He returned to the subject of a British totalitarianism and the way that language is perverted for political means in many later essays. His 1945 essay Politics and the English Language presaged Newspeak and included an early version of one of the key scenes from the novel. “When one watches some tired hack on the platform mechanically repeating the familiar phrases -- bestial, atrocities, iron heel, bloodstained tyranny, free peoples of the world, stand shoulder to shoulder -- one often has a curious feeling that one is not watching a live human being but some kind of dummy: a feeling which suddenly becomes stronger at moments when the light catches the speaker's spectacles and turns them into blank discs which seem to have no eyes behind them. And this is not altogether fanciful. A speaker who uses that kind of phraseology has gone some distance toward turning himself into a machine. The appropriate noises are coming out of his larynx, but his brain is not involved, as it would be if he were choosing his words for himself. If the speech he is making is one that he is accustomed to make over and over again, he may be almost unconscious of what he is saying, as one is when one utters the responses in church. And this reduced state of consciousness, if not indispensable, is at any rate favourable to political conformity.” The light catching the spectacles was apparently based on a real experience he had watching a party hack delivering a speech and quite like the scene in 1984 where the enemy switches from Eurasia to Eastasia “The speech had been proceeding for perhaps twenty minutes when a messenger hurried on to the platform and a scrap of paper was slipped into the speaker's hand. He unrolled and read it without pausing in his speech. Nothing altered in his voice or manner, or in the content of what he was saying, but suddenly the names were different. Without words said, a wave of understanding rippled through the crowd. Oceania was at war with Eastasia!”

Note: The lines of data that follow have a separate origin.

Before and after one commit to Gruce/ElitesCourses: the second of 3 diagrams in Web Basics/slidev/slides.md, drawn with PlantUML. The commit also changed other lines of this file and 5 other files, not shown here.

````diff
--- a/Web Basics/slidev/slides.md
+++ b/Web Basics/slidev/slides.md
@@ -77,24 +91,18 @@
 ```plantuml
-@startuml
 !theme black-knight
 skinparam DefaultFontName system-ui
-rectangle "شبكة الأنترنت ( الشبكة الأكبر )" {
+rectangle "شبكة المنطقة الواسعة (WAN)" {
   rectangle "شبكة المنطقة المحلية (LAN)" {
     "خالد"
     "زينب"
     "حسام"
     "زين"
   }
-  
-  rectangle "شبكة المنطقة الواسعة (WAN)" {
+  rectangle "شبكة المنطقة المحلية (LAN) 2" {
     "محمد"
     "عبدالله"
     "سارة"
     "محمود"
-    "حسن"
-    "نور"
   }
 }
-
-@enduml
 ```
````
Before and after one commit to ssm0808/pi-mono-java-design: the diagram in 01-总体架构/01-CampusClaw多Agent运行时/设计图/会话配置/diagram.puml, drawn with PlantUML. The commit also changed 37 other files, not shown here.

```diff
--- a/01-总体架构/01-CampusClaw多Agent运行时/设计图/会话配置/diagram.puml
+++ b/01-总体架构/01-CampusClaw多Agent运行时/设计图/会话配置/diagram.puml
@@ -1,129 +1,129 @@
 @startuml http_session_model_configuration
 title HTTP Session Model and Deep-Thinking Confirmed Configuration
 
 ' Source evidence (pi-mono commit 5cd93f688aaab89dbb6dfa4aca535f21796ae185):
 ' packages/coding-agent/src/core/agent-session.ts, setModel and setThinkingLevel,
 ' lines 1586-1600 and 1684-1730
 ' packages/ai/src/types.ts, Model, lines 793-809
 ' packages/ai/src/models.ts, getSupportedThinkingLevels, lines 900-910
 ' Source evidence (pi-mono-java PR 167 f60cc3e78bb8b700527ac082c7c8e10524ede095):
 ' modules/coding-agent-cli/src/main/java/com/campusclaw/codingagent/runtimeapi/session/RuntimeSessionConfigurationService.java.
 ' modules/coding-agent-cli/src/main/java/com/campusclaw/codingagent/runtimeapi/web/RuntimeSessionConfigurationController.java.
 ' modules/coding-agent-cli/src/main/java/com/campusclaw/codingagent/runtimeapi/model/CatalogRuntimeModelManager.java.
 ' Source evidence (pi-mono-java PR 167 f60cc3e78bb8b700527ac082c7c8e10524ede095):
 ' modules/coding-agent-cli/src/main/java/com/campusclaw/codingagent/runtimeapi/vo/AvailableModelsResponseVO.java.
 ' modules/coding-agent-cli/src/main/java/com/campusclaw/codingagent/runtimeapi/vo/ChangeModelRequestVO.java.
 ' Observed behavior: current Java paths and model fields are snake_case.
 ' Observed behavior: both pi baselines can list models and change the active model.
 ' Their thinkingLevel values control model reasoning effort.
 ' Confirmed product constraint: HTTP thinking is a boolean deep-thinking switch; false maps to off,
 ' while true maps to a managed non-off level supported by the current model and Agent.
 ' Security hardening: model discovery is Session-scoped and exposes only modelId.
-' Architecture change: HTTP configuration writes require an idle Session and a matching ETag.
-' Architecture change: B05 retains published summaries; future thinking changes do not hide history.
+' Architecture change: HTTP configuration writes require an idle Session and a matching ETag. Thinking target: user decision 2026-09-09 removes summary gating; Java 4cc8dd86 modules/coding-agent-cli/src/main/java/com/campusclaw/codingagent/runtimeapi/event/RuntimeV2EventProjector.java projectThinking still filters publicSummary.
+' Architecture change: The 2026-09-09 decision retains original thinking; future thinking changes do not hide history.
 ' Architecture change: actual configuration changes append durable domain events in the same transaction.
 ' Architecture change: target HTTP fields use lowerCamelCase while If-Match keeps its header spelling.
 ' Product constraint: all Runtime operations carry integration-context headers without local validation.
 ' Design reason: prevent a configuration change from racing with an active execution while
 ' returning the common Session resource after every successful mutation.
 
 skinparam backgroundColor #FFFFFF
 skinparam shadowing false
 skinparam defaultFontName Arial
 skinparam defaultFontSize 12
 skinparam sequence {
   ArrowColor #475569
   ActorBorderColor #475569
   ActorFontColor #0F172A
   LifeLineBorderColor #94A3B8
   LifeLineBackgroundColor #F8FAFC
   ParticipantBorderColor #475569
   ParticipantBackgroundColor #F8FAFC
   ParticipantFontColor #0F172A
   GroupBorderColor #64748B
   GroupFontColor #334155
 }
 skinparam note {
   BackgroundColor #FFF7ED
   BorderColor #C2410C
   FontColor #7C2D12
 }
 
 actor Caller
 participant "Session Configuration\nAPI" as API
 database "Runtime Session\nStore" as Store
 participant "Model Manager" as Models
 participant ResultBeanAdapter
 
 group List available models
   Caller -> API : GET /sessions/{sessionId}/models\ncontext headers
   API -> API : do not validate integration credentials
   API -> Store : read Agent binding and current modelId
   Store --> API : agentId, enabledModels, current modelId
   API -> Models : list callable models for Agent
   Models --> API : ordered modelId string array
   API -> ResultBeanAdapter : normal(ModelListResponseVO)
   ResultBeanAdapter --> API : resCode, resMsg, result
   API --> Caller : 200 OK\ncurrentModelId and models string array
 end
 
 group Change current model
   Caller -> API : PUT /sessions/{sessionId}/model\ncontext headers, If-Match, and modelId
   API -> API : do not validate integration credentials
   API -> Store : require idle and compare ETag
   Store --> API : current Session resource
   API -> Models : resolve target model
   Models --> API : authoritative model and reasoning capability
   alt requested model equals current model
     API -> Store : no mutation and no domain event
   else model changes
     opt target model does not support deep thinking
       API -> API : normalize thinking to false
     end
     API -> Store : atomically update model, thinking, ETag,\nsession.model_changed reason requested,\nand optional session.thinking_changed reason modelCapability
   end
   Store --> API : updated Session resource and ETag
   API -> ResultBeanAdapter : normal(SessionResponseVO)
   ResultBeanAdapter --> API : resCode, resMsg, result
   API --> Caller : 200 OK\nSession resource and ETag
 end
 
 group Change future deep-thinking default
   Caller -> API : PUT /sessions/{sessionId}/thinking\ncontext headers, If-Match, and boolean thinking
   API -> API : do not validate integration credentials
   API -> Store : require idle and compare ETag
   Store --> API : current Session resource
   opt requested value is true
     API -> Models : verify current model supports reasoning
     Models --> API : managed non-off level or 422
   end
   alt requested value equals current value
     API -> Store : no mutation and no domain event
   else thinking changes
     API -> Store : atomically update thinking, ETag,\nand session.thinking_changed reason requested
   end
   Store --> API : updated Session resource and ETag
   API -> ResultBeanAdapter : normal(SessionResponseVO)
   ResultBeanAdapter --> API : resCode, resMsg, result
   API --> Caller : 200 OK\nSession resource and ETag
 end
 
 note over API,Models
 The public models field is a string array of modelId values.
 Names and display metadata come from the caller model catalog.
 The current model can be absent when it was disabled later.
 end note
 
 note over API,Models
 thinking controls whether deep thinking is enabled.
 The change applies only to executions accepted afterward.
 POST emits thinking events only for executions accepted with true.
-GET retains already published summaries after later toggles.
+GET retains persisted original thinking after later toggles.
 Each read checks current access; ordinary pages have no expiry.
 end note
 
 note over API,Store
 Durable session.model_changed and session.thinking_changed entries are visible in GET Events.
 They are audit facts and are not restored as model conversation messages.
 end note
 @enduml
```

He'd already said “The really frightening thing about totalitarianism is not that it commits "atrocities" but that it attacks the concept of objective truth; it claims to control the past as well as the future.” Historical Truth 1944 and as for the political form of Oceania, Orwell had read and written about the “Managerial Revolution” political theory of James Burnham whose central thesis was that the collapse of capitalism in Russia, Germany and other places did not lead to socialism or a Marxist paradise but to a new form of society where the new rulers were the old educated working class of technocrats, teachers, engineers and so forth. The totalitarian rulers of Europe in the 1930s and 1940s were these managers. The inner party of Ingsoc were exactly these people. “The new aristocracy was made up for the most part of bureaucrats, scientists, technicians, trade-union organizers, publicity experts, sociologists, teachers, journalists, and professional politicians. These people, whose origins lay in the salaried middle class and the upper grades of the working class, had been shaped and brought together by the barren world of monopoly industry and centralized government.” Nineteen Eighty Four

In 2009, Nazism and Fascism are no longer political theories with any currency. Sixty four years after the regimes that followed them were defeated on the battle field they are just insults with no current meanings; Russian communism has collapsed, the Chinese Communist Party still rules, but over a capitalist economy, only small isolated regimes like Cuba and North Korea attempt to maintain communism. Yet Nineteen Eighty Four is still regarded as a masterpiece, the possibility of a return to totalitarianism still exists, so it must be denied. Orwell can only be studied by the modern person if it is removed from its historical context and so Orwell's politics, beliefs and background must be minimised. Where it is placed in some kind of context it is regarded as anti-stalinist or anti-nazi and the warning about the possibility of a collapse into tyranny of a managerial society is conveniently forgotten.